Elizabeth Adeney will be Britain's oldest mother when she gives birth next month

Elizabeth Adeney is set to become Britain's oldest mum at 66; four years older than the previous record holder. She is pictured here with a sizeable baby bump, 8 months into her pregnancy through IVF abroad (British clinics will not treat women over the age of 50).

The divorcee is said to be a wealthy businesswoman who is still working a five-day week, is in perfect health and looking forward to the birth of what is thought to be her first child.

But her pregnancy will reignite the debate over late motherhood and the ability of science to enable women in their fifties and sixties to become mothers.

Mrs Adeney will be just short of her 80th birthday when her child becomes a teenager.

A friend said she had been desperate to conceive for years.

Last year, she travelled to the Ukraine, where a controversial IVF clinic has helped countless women get pregnant using donor eggs and sperm.

'I am a private person and while I appreciate there may be some publicity I will just ignore it,' she said.

'This has been a very personal decision and I do not feel I have to give interviews or talk to anyone in the media about what I have decided to do and where I have done it.'

Mrs Adeney is divorced from Robert Adeney, a former chairman of upmarket riding and leather goods firm Swaine Adeney Brigg, which was founded in 1750.

Critics have begun to question once more whether IVF should be given to women who are past the age where they could naturally conceive, following news of Mrs Adeney's pregnancy. After all the NHS will only consider women under the age of 40.

In different light, a spokesman for the Church of England said: 'A child is a gift not a right.

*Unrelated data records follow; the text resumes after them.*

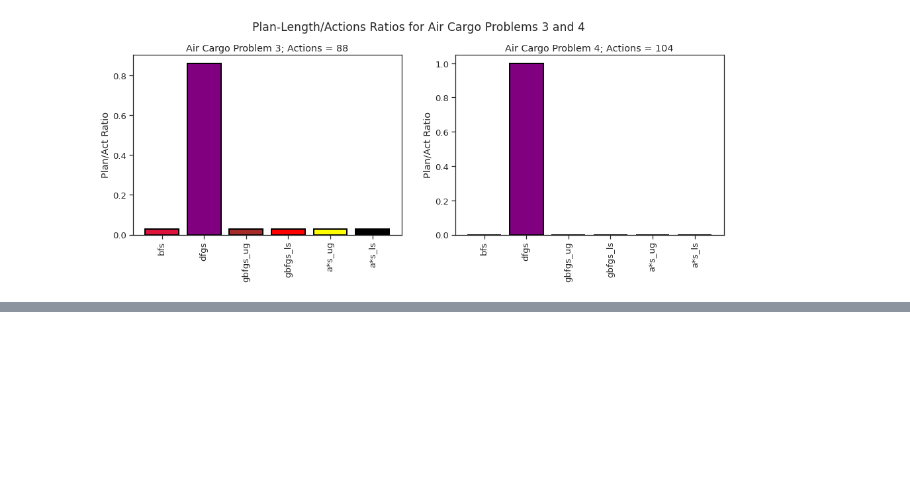
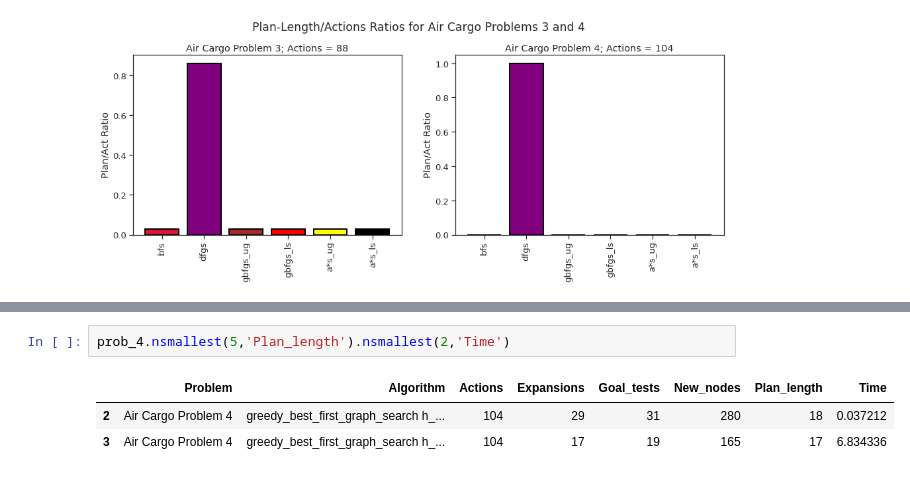
Before and after one commit to Lawrence-Krukrubo/Building-a-Forward-Planning-Agent, a Jupyter notebook: forward_planning_agent_analysis.ipynb, the cells around one changed output, grey strips where cells are left out. Drawn from its saved outputs; the diff is of its cells as text; blank space fills up the shorter version.

```diff
--- a/forward_planning_agent_analysis.ipynb
+++ b/forward_planning_agent_analysis.ipynb
@@ -231,0 +302,6 @@ plot_bar_chart(chart_1, chart_2, 3, new_col, suptitle1, suptitle2, ylabel)
+# %%
+prob_4.nsmallest(5,'Plan_length').nsmallest(2,'Time')
+# %% [output]
+|  | Problem | Algorithm | Actions | Expansions | Goal_tests | New_nodes | Plan_length | Time |
+| 2 | Air Cargo Problem 4 | greedy_best_first_graph_search h_... | 104 | 29 | 31 | 280 | 18 | 0.037212 |
+| 3 | Air Cargo Problem 4 | greedy_best_first_graph_search h_... | 104 | 17 | 19 | 165 | 17 | 6.834336 |
```
Also changed, not shown: parts of 9 cells of this notebook.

For those who have never received that gift we can well understand their desire to have children but it is always important to think in those circumstances about what is really in the child's best interests.'

However, Laurence Shaw, a consultant in reproductive medicine at London Bridge Fertility Centre, said: 'The truth is, anybody might not survive to raise their children.

'Until 100 years ago, our life expectancy was 50 or so, so if you had a baby at 30 you had 20 years with your child. Now life expectancy is 80, so is it not reasonable for someone to go through a process of fitness screening to decide whether they should have a child?'

Following this issue, or bearer of good news for women over the natural conceiving age, could this mean a change in women's view of their biological clocks, since there is still hope of pregnancy in later years of life?

A baby at 66 for desperate divorcee set to become Britain's oldest mother [Daily Mail]